WHAT YOU HAVE TO DO
From the material below, return every line that includes "margin".

TASK INPUTS
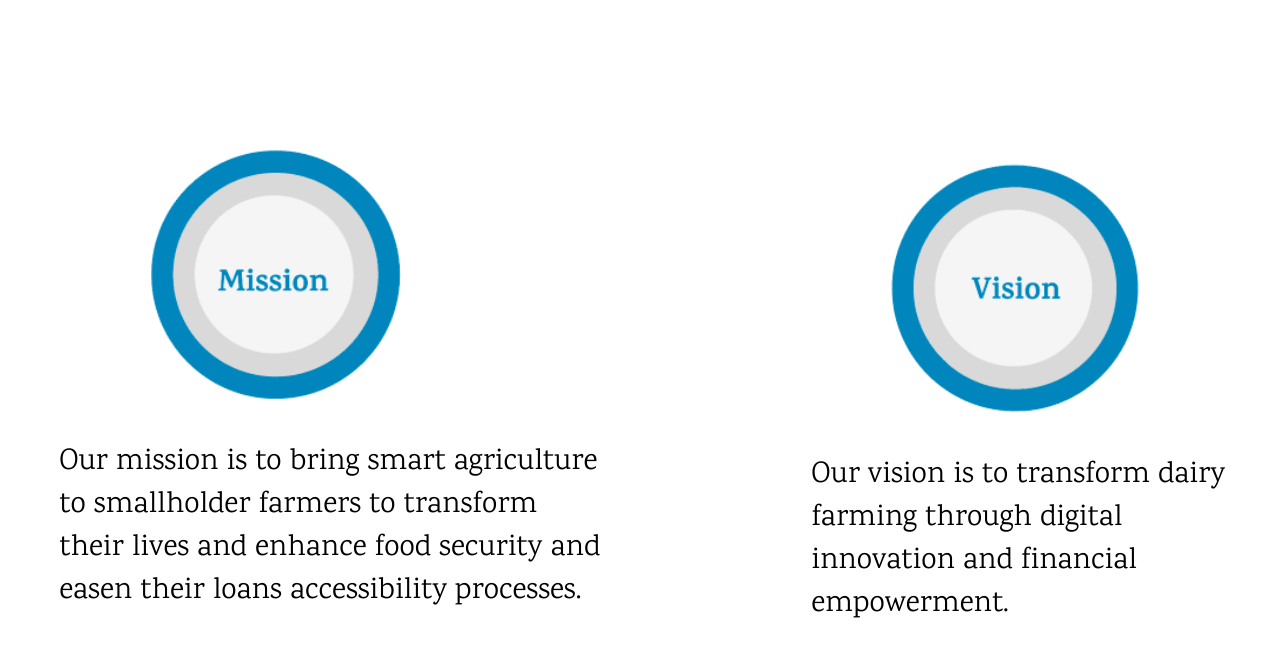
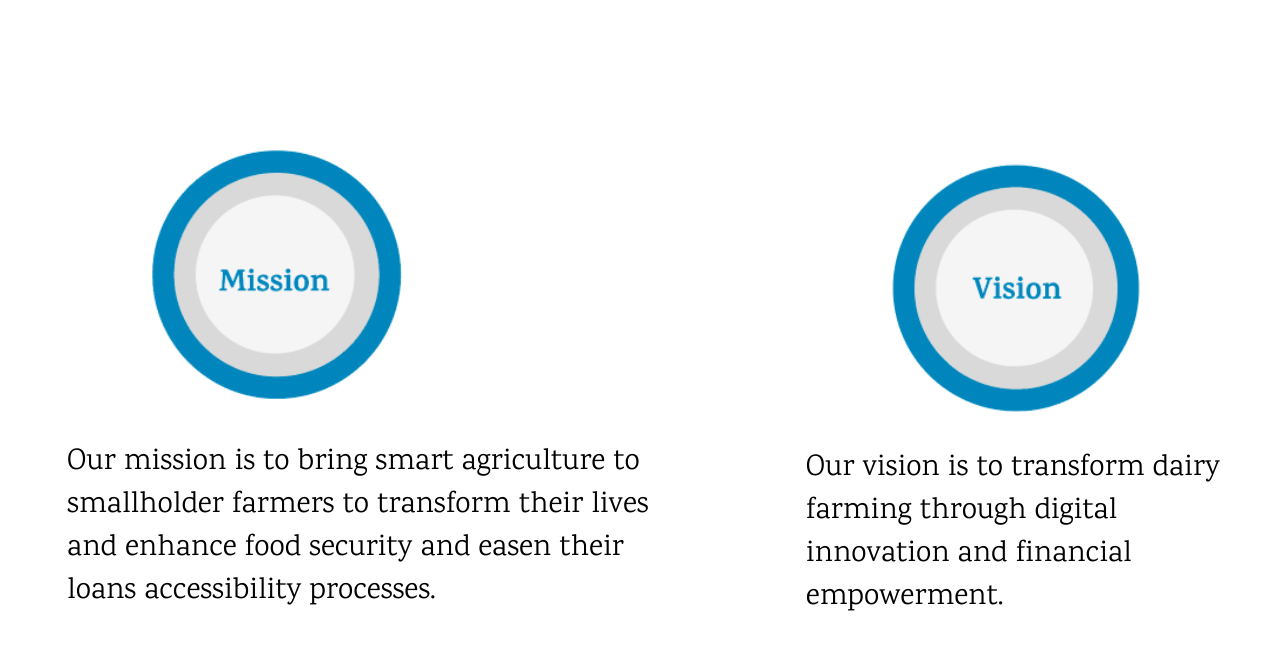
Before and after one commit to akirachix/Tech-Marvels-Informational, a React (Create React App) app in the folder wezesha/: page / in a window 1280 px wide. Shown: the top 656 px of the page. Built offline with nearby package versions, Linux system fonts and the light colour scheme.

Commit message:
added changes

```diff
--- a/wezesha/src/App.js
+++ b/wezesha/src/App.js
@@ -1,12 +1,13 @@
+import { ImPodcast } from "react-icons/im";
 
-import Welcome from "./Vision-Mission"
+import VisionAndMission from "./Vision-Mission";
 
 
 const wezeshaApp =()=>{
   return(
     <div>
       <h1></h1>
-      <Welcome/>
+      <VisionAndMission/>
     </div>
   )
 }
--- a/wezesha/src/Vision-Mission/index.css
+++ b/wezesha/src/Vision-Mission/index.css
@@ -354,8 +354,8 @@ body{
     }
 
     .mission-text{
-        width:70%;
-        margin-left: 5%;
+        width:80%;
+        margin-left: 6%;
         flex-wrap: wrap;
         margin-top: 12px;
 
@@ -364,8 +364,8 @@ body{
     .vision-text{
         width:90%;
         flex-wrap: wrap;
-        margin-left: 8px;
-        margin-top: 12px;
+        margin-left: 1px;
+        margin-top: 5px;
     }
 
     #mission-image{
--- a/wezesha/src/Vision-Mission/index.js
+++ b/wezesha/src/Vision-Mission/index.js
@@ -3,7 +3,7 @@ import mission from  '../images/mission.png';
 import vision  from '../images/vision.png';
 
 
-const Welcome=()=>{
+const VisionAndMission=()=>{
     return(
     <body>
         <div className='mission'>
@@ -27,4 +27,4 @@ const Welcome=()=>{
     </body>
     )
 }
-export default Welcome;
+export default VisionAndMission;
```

ANSWER
-        margin-left: 5%;
+        margin-left: 6%;
         margin-top: 12px;
-        margin-left: 8px;
-        margin-top: 12px;
+        margin-left: 1px;
+        margin-top: 5px;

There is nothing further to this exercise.